Electronic Thesis and Dissertation Repository

Thesis Format



Master of Science


Health and Rehabilitation Sciences


Savundranayagam, Marie Y.


There is limited literature focused on formal caregivers’ communication with persons living with dementia (PLWD) in home settings. Yet, there is an expected need and demand for formal caregiver support within home care. Thus, the aim of this hermeneutic phenomenological study was to understand better the lived experiences of personal support workers (PSWs) during their communication with PLWD in home environments. Three major themes were identified through thematic analysis of semi-structured interviews (N=15): (1) challenged by dementia-related impairments; (2) valuing communication in care; and (3) home is a personal space. Findings reveal that PSWs experience difficulties communicating with PLWD, despite recognizing the importance of communication in providing optimal care. The findings suggest that while PSWs possess good intentions, they do not possess the skills necessary to ensure effective interactions. Findings have implications for optimizing practice and enhancing quality of care.

Summary for Lay Audience

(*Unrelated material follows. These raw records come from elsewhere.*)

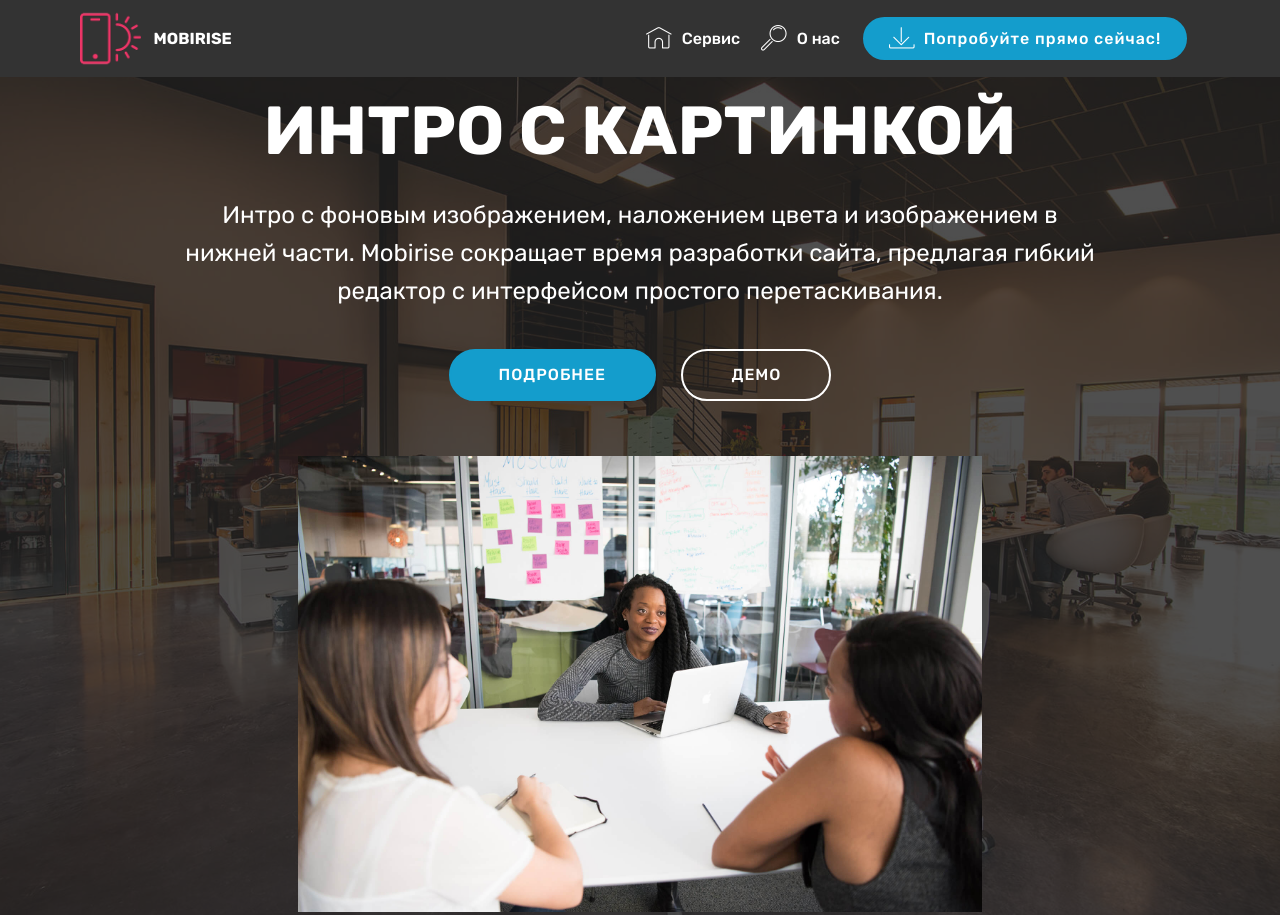
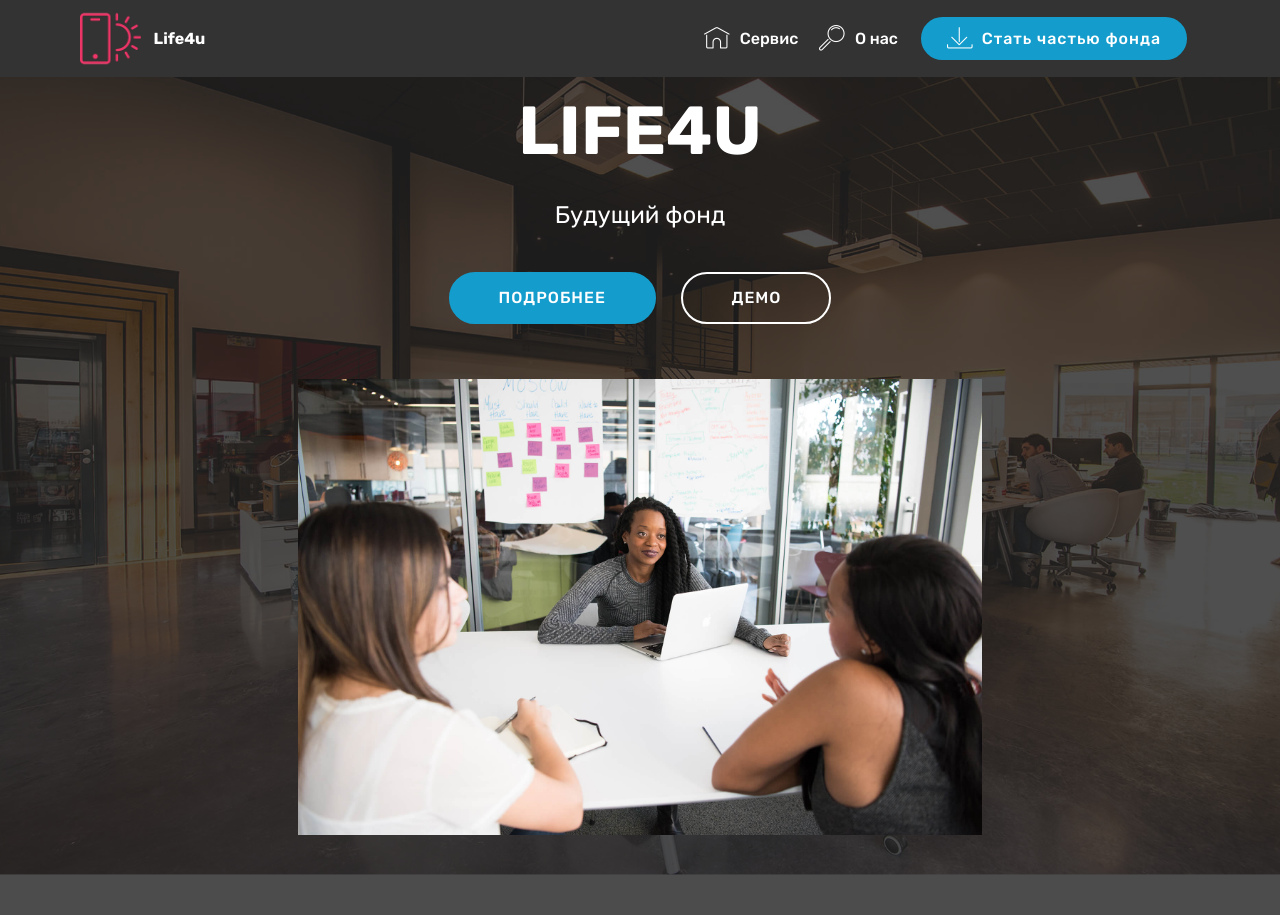
Before and after one commit to timon777/life4u, a plain HTML site: page index.html in a window 1280 px wide. Shown: the top 915 px of the page. Drawn offline with Linux system fonts and the light colour scheme; files whose address does not match are found by name.

Commit message:
create github pages

```diff
--- a/index.html
+++ b/index.html
@@ -43,11 +43,7 @@
                          <img src="assets/images/logo2.png" alt="Mobirise" style="height: 3.8rem;">
                     </a>
                 </span>
-                <span class="navbar-caption-wrap">
-                    <a class="navbar-caption text-white display-4" href="https://mobirise.co">
-                        MOBIRISE
-                    </a>
-                </span>
+                <span class="navbar-caption-wrap"><a class="navbar-caption text-white display-4" href="https://mobirise.co">Life4u</a></span>
             </div>
         </div>
         <div class="collapse navbar-collapse" id="navbarSupportedContent">
@@ -65,17 +61,14 @@
                     </a>
                 </li>
             </ul>
-            <div class="navbar-buttons mbr-section-btn">
-                <a class="btn btn-sm btn-primary display-4" href="https://mobirise.co">
+            <div class="navbar-buttons mbr-section-btn"><a class="btn btn-sm btn-primary display-4" href="https://mobirise.co">
                     <span class="mbri-save mbr-iconfont mbr-iconfont-btn "></span>
-                    Попробуйте прямо сейчас!
-                </a>
-            </div>
+                    Стать частью фонда</a></div>
         </div>
     </nav>
 </section>
 
-<section class="engine"><a href="https://mobirise.info/m">free web design templates</a></section><section class="header4 cid-rE17iK8dvB mbr-parallax-background" id="header4-0">
+<section class="engine"><a href="https://mobirise.info/x">css templates</a></section><section class="header4 cid-rE17iK8dvB mbr-parallax-background" id="header4-0">
 
 
 
@@ -86,18 +79,13 @@
         <div class="row justify-content-md-center">
             <div class="media-content col-md-10">
                 <h1 class="mbr-section-title align-center mbr-white pb-3 mbr-bold mbr-fonts-style display-1">
-                    ИНТРО С КАРТИНКОЙ
-                </h1>
+                    LIFE4U</h1>
 
                 <div class="mbr-text align-center mbr-white pb-3">
-                    <p class="mbr-text mbr-fonts-style display-5">
-                        Интро с фоновым изображением, наложением цвета и изображением в нижней части. Mobirise сокращает время разработки сайта, предлагая гибкий редактор с интерфейсом простого перетаскивания.
-                    </p>
+                    <p class="mbr-text mbr-fonts-style display-5">Будущий фонд</p>
                 </div>
-                <div class="mbr-section-btn align-center">
-                    <a class="btn btn-md btn-primary display-4" href="https://mobirise.co">ПОДРОБНЕЕ</a>
-                    <a class="btn btn-md btn-white-outline display-4" href="https://mobirise.co">ДЕМО</a>
-                </div>
+                <div class="mbr-section-btn align-center"><a class="btn btn-md btn-primary display-4" href="index.html">ПОДРОБНЕЕ</a>
+                    <a class="btn btn-md btn-white-outline display-4" href="index.html">ДЕМО</a></div>
             </div>
             <div class="mbr-figure pt-5">
                 <img src="assets/images/background2.jpg" alt="Mobirise" style="width: 60%;">
```
Also changed, not shown: 1 other file.
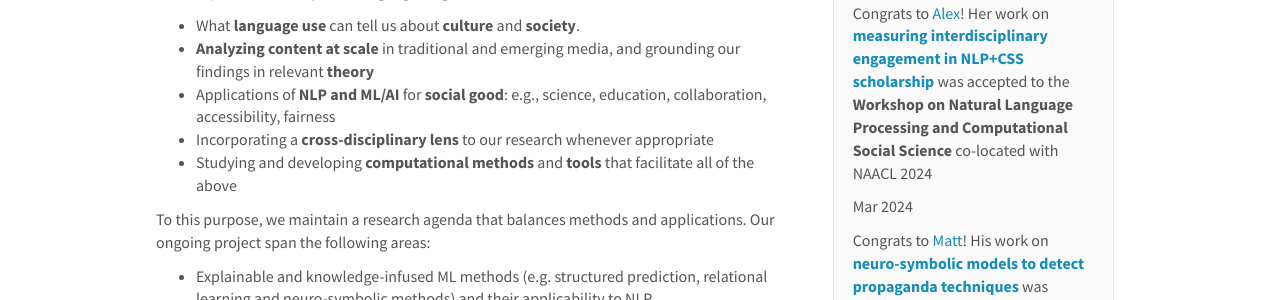
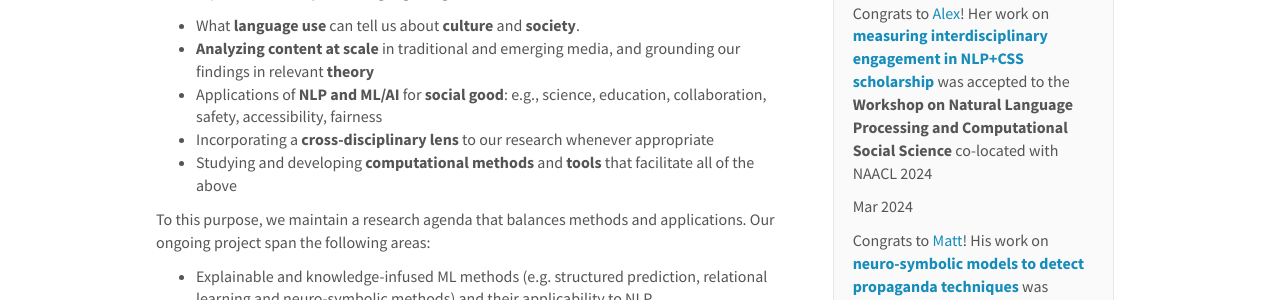
Before and after one commit to blast-cu/blast-cu.github.io, a Jekyll site: the page built from _pages/home.md, in a window 1280 px wide and 900 px high. Shown: the part 393-693 px from the top of the window. Built offline with Jekyll 4.4.1, drawn with Linux system fonts in a browser that asks for light colours; nearby versions of some CDN libraries.

Commit message:
Update home.md

```diff
--- a/_pages/home.md
+++ b/_pages/home.md
@@ -13,7 +13,7 @@ At BLAST we work on Natural Language Processing, Machine Learning and
 Computational Social Science. We are broadly interested in finding transparent and replicable insights to societally relevant problems through the computational analysis of language. In general, we are curious about:
 * What **language use** can tell us about **culture** and **society**.
 * **Analyzing content at scale** in traditional and emerging media, and grounding our findings in relevant **theory**
-* Applications of **NLP and ML/AI** for **social good**: e.g., science, education, collaboration, accessibility, fairness
+* Applications of **NLP and ML/AI** for **social good**: e.g., science, education, collaboration, safety, accessibility, fairness
 * Incorporating a **cross-disciplinary lens** to our research whenever appropriate
 * Studying and developing **computational methods** and **tools** that facilitate all of the above
 
```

Dementia is a general term used to describe a collection of symptoms that are caused by diseases that affect the brain. Numerous diseases can cause dementia, including Alzheimer’s disease, Parkinson’s disease, and stroke. Symptoms of dementia include, but are not limited to, memory loss, confusion, communication problems and difficulties with thinking. Difficulties with communication impact caregivers who provide care for persons living with dementia. The current study aimed to understand better the lived experiences regarding communication between formal caregivers, specifically personal support workers, and persons living with dementia who reside in their own homes. The study focused on the home care environment because there is a lack of literature focused specifically on the experiences of communicating within the formal home care setting. Much of what is known currently comes from long-term care home settings, or informal home care contexts. However, it is expected that more formal home care will be provided to PLWD in their own homes. One in-depth interview was performed with each participant (N=15) in the study. Three themes were identified: (1) challenged by dementia-related impairments; (2) valuing communication in care; and (3) home is a personal space. Findings suggest that PSWs need additional education and training in order to enhance their communication skills and to improve the overall quality of care provided to persons living with dementia. Similarly, findings suggest that family caregivers of PLWD require dementia-related education and training, as well as resources outlining effective communication strategies to use with their relative living with dementia. Home care agencies can provide these resources to family members of PLWD, and should support PSWs further by offering continuing education and training, providing information regarding clients’ social history, improving and standardizing documentation procedures, ensuring continuity of care, and reducing employer-level barriers experienced by PSWs in relation to accessing education and training opportunities.